Sales-Marketing_Fishing_COLOR_300As a B2B marketing manager, how many times have you spent precious budget and effort to develop ads, website content or other marketing tools, only to have your company’s sales force create their own presentations, write off-the-cuff emails or draft proposals with no hint of established positioning? On the flip side, we bet you’ve heard salespeople groan at websites or beautiful brochures because they don’t support the selling process.

This lack of synergy in purpose and execution is usually the result of poor communication between two corporate disciplines — sales and marketing. It’s a disconnect with serious repercussions because it undermines your company’s ability to differentiate your products from the competition’s, to sell value over price and to provide consistent brand reinforcement.

Customer prospects are confused by inconsistencies between advertising brand image and the brand story the sales force presents to them face to face. So how can you achieve a healthier collaboration between sales and marketing?

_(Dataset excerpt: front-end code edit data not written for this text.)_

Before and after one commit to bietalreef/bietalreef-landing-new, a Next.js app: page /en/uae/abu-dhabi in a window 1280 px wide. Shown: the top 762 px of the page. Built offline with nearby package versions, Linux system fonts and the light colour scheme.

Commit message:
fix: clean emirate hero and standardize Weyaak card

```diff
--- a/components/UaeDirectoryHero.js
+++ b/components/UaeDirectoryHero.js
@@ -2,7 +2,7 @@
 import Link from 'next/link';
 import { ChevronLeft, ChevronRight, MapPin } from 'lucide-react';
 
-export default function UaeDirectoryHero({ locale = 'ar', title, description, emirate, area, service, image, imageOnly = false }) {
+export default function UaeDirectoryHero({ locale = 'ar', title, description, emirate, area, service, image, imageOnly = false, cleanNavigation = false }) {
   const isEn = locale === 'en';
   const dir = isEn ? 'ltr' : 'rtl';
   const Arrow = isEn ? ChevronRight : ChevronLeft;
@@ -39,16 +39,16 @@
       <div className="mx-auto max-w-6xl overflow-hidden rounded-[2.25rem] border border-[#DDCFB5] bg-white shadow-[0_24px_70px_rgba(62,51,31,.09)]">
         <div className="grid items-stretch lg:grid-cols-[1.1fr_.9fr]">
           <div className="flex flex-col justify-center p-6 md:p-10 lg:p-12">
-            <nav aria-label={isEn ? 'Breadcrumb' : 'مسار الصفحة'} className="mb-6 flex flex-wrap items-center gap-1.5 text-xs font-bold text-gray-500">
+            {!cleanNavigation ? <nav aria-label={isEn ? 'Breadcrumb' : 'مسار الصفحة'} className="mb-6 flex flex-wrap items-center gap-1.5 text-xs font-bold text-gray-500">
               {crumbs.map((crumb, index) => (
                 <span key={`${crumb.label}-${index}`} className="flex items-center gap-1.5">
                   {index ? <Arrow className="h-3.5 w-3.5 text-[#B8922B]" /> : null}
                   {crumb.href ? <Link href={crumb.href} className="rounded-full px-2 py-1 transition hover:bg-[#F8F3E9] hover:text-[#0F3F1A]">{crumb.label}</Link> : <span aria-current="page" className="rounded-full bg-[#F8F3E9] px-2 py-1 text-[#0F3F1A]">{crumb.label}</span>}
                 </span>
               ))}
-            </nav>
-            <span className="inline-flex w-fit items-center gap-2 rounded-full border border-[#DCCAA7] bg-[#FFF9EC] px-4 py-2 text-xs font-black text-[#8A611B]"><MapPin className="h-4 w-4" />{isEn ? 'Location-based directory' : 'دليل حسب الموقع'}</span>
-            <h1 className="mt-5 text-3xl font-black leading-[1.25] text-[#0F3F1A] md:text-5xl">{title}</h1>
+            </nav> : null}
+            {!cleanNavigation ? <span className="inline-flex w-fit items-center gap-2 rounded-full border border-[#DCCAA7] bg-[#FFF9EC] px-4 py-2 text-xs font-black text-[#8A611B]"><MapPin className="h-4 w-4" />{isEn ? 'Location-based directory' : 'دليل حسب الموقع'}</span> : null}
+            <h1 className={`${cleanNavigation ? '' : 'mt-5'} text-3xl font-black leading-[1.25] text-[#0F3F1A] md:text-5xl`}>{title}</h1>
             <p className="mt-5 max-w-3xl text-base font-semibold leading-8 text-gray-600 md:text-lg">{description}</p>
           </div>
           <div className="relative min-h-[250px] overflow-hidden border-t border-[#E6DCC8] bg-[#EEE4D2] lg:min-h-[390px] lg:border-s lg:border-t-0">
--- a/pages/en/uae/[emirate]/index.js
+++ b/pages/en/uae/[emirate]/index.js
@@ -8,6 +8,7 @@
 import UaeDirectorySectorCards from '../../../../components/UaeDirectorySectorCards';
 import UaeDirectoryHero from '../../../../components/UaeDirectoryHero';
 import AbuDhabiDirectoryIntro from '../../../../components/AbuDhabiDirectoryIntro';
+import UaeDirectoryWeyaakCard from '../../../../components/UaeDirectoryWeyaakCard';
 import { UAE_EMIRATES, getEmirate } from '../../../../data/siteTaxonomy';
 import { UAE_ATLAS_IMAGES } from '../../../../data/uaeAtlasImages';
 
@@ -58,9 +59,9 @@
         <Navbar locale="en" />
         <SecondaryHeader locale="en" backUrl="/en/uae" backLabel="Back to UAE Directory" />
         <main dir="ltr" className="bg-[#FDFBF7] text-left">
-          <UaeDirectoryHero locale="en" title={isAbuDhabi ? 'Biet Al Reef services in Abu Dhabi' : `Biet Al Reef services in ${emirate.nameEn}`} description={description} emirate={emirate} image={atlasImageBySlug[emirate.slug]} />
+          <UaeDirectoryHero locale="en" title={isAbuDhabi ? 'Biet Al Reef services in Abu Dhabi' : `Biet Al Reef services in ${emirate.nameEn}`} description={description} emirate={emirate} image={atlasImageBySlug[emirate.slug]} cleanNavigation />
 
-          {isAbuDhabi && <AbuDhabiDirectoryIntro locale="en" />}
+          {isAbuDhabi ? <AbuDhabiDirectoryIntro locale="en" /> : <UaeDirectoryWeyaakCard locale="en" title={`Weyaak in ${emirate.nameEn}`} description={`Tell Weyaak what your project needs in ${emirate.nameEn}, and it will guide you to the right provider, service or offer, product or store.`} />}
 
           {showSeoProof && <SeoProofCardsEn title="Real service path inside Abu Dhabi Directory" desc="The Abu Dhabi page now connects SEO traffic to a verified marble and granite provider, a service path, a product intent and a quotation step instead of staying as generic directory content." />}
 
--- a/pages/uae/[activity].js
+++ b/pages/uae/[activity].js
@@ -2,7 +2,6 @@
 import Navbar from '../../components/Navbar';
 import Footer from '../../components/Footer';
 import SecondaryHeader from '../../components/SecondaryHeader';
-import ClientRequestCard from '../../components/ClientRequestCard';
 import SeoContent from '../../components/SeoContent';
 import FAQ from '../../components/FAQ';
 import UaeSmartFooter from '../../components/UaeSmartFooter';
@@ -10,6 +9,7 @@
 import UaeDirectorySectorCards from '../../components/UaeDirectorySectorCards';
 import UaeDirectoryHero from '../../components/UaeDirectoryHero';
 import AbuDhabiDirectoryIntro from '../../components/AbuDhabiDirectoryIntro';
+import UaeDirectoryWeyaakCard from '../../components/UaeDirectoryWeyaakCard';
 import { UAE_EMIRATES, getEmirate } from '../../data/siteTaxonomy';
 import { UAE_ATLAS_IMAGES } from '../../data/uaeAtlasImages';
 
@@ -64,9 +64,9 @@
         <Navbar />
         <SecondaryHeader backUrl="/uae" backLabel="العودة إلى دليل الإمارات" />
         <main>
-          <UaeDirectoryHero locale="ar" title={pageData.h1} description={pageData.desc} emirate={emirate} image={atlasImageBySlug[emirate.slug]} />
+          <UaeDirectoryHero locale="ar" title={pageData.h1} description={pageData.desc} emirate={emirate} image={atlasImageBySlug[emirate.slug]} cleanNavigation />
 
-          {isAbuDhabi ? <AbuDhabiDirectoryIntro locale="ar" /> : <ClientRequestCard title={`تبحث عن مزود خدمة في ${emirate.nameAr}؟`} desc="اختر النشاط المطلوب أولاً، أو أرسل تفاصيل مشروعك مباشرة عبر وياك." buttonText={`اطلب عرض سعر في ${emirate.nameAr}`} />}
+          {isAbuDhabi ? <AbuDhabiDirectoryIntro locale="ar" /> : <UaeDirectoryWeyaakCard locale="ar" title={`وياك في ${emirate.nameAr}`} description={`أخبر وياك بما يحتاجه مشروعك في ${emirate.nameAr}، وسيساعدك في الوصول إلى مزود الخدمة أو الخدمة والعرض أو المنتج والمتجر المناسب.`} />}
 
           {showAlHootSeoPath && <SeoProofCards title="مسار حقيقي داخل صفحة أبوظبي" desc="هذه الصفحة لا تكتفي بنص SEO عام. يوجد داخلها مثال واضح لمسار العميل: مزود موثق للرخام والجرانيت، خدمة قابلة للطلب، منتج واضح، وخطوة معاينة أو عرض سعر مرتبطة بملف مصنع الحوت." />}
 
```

Connect on customer needs
There are three things that drive revenue in a business: the marketing process, the selling process, and the buying process. Of these three, it is the buying process that ultimately determines whether your company will be successful — and it is controlled by the customer. Both marketing and sales have to align their processes with the way in which customers buy your products. In the bulk of the B2B world, buying decisions are based on the quality and quantity of information, the quality and timeliness of customer service, and the quality and price of the product.

In other words, a customer buys when all of the needs above have been met. What does this mean for your marketing communications program? It means you need to start by asking two basic questions:

  1. What does the customer need in order to be able to buy from our company?
  2. What does our sales force need so it can deliver on #1 above?

A successful marketing communications program will result from a shared understanding of your customers’ needs. By focusing on customers and their buying processes, sales and marketing can become much more aligned in their efforts to deliver what customers want.

Need help aligning your sales and marketing teams’ efforts? Contact your account manager or email Susan McPherson.